• **What you should do**: For each line of the data below that contains "button", return that line.

• **Input material**:
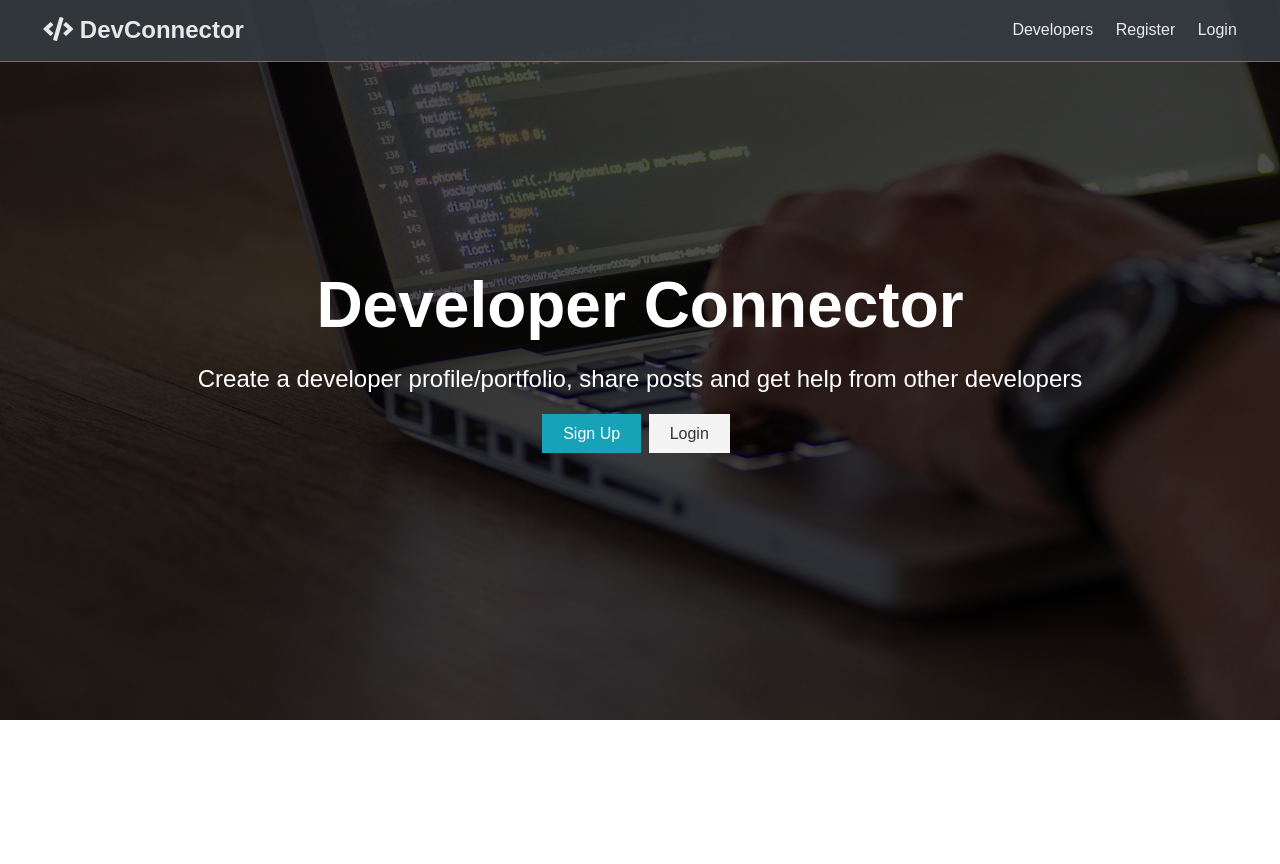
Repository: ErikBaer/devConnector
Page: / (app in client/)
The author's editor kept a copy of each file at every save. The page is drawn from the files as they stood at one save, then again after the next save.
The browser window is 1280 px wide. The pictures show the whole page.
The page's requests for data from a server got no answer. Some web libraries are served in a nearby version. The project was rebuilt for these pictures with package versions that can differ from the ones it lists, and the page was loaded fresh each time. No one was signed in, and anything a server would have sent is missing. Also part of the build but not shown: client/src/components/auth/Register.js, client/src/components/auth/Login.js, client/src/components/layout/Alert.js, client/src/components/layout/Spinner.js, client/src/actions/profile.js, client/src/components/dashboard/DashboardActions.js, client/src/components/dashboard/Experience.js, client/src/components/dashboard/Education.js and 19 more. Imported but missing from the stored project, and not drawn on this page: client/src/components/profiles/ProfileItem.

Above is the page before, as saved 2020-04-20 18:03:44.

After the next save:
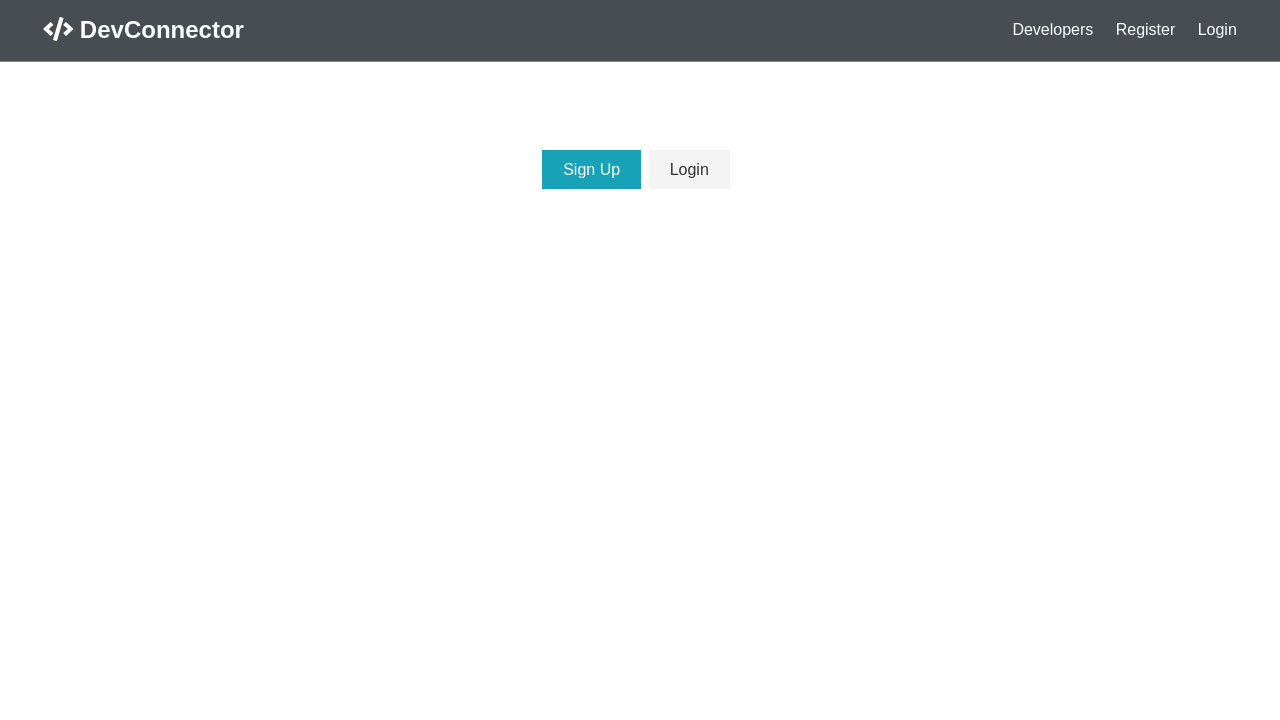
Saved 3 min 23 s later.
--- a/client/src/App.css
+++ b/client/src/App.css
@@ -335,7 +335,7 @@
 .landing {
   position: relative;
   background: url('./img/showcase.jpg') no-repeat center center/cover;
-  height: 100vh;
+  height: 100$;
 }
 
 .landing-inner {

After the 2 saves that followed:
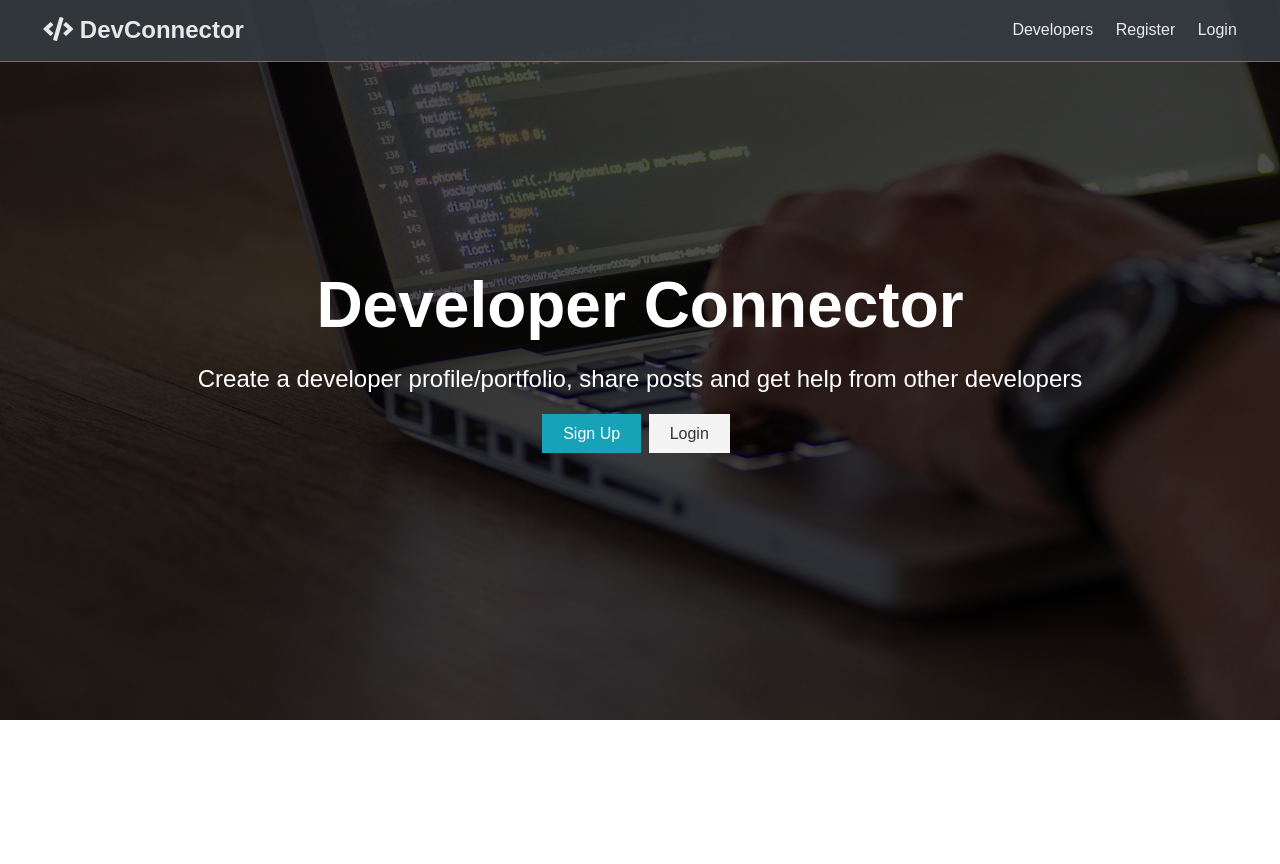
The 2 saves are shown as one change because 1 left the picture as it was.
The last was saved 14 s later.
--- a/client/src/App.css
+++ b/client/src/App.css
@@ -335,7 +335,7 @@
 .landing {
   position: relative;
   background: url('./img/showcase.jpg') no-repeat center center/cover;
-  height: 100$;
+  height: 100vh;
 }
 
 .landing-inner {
==
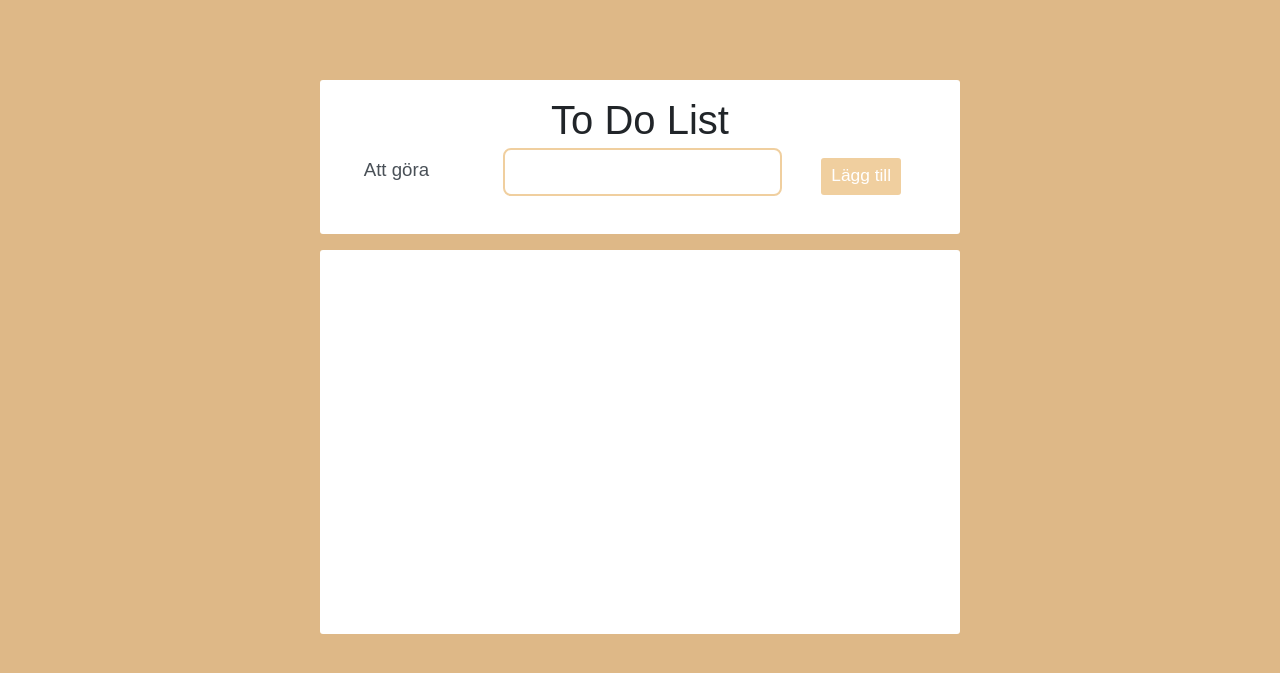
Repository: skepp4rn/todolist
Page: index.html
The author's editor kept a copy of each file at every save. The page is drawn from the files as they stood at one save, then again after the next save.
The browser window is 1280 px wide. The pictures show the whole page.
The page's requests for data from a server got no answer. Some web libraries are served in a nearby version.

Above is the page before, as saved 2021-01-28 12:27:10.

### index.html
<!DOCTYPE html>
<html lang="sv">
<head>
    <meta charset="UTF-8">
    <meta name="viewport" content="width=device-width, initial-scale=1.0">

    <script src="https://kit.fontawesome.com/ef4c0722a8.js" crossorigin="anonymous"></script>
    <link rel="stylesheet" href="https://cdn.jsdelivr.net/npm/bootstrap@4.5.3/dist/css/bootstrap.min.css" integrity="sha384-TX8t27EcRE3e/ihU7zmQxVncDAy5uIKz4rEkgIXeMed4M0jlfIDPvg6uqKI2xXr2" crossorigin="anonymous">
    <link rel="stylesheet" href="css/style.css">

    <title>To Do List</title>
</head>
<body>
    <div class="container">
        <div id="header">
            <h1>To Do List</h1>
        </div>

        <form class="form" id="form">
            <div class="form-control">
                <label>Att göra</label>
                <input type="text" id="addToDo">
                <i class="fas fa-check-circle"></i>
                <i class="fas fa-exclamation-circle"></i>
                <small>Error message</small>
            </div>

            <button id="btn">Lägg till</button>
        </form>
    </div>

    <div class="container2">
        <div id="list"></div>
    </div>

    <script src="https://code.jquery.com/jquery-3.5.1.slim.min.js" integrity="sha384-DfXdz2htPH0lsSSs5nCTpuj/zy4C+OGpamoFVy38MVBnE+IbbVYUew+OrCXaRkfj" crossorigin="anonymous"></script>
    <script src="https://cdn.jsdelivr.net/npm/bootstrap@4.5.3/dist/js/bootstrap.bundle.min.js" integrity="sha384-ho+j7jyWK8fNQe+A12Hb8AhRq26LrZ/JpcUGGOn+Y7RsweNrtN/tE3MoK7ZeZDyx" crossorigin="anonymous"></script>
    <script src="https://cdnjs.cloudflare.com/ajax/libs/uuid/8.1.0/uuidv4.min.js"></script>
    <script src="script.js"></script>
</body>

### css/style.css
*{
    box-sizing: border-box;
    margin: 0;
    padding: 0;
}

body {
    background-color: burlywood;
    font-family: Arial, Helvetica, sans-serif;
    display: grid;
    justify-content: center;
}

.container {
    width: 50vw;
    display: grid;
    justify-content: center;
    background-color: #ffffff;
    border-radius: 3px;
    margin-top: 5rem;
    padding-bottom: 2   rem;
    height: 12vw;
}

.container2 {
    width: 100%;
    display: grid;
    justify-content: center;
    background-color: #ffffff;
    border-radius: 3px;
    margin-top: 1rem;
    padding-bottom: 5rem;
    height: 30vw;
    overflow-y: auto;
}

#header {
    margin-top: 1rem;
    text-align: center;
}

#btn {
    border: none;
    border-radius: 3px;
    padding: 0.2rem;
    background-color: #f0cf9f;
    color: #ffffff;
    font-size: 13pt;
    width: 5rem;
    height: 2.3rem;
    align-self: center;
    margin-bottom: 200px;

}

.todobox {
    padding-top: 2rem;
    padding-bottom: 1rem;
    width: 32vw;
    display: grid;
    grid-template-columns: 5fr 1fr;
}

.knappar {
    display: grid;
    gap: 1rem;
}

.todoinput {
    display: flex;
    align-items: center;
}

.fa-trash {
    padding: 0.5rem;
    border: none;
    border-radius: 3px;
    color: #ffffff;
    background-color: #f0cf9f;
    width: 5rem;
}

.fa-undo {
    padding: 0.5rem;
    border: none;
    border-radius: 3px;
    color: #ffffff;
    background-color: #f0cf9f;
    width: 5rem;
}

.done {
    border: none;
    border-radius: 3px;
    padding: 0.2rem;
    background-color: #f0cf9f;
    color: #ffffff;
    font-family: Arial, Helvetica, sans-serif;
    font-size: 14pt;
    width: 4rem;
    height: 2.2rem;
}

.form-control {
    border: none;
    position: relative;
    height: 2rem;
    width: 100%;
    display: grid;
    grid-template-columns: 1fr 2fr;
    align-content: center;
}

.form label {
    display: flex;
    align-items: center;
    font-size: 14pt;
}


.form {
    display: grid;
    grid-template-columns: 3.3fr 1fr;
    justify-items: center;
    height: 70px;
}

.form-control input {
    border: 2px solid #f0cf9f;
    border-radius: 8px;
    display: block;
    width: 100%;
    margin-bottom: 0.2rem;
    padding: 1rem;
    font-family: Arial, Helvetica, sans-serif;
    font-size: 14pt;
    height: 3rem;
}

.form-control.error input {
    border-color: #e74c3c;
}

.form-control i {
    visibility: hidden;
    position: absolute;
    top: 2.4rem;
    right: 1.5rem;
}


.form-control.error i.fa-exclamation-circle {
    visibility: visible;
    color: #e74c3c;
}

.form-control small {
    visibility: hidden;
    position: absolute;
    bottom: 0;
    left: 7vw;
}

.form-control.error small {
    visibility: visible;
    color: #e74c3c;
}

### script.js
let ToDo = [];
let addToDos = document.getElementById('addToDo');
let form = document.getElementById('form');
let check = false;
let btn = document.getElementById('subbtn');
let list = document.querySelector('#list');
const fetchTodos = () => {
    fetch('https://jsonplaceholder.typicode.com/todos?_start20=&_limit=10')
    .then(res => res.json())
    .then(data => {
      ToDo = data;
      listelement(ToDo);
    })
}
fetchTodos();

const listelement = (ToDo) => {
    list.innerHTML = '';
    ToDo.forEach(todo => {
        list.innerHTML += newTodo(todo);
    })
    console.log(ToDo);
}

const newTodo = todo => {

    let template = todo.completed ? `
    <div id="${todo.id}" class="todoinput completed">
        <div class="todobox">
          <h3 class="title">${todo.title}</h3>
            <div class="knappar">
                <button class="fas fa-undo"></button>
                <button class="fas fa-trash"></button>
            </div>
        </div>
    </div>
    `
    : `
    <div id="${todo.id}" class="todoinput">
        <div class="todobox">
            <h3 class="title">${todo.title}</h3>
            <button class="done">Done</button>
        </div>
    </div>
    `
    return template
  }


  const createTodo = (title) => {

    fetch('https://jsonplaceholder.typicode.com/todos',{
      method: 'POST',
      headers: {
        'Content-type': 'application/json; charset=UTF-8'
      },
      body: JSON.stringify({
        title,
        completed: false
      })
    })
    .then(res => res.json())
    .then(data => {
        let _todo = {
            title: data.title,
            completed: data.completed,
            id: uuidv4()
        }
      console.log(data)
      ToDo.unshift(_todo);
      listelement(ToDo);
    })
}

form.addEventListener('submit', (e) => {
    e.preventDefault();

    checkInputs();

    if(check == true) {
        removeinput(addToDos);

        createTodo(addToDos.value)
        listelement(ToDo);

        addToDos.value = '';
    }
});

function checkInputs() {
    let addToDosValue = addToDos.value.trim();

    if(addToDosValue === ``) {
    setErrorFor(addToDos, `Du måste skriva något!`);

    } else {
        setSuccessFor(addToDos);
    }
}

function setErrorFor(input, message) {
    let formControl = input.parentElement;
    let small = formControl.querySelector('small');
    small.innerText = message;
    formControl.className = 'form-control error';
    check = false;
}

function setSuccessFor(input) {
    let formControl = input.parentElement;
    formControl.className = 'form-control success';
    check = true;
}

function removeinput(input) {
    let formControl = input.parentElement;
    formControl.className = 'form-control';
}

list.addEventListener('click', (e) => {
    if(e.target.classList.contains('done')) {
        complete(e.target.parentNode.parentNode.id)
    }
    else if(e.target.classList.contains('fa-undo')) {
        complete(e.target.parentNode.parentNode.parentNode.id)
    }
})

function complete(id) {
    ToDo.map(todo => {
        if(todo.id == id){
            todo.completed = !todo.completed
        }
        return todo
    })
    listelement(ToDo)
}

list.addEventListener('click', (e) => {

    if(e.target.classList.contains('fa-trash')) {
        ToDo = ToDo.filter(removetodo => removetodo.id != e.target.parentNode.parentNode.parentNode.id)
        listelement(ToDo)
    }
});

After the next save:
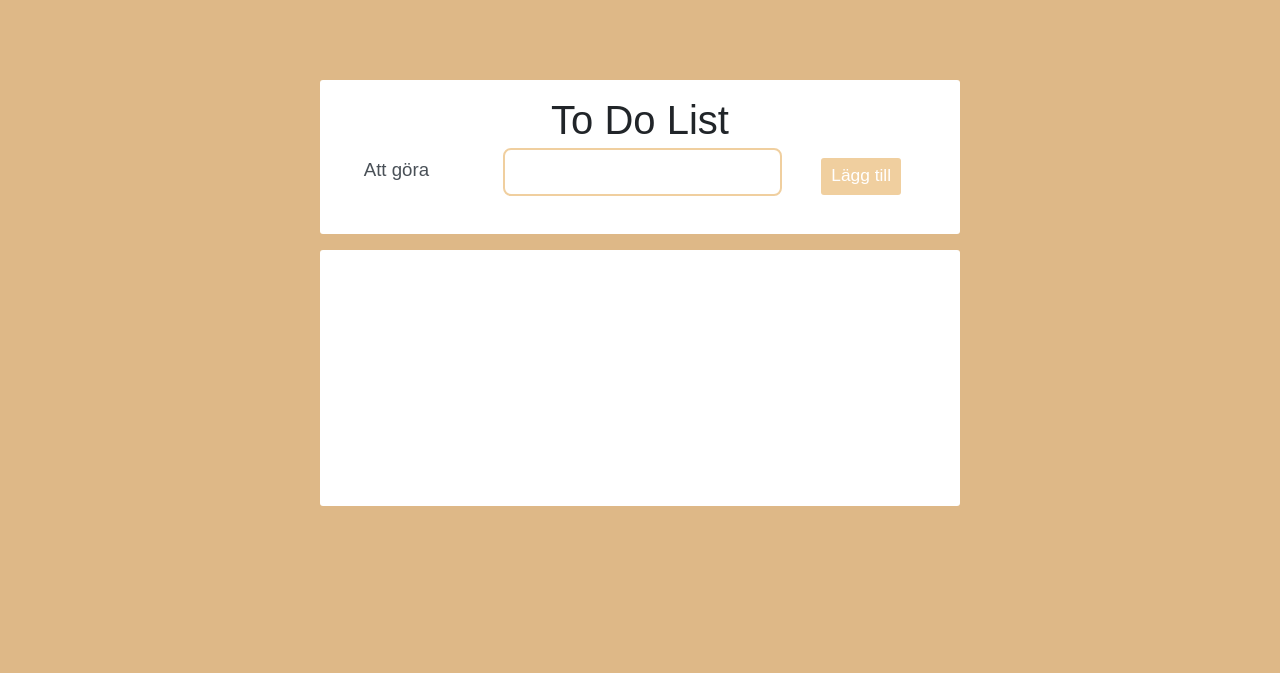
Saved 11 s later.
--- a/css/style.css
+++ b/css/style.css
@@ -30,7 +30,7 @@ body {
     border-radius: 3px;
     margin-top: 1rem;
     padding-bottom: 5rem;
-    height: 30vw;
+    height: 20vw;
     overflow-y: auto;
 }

• **Solution to this problem**:
            <button id="btn">Lägg till</button>
                <button class="fas fa-undo"></button>
                <button class="fas fa-trash"></button>
            <button class="done">Done</button>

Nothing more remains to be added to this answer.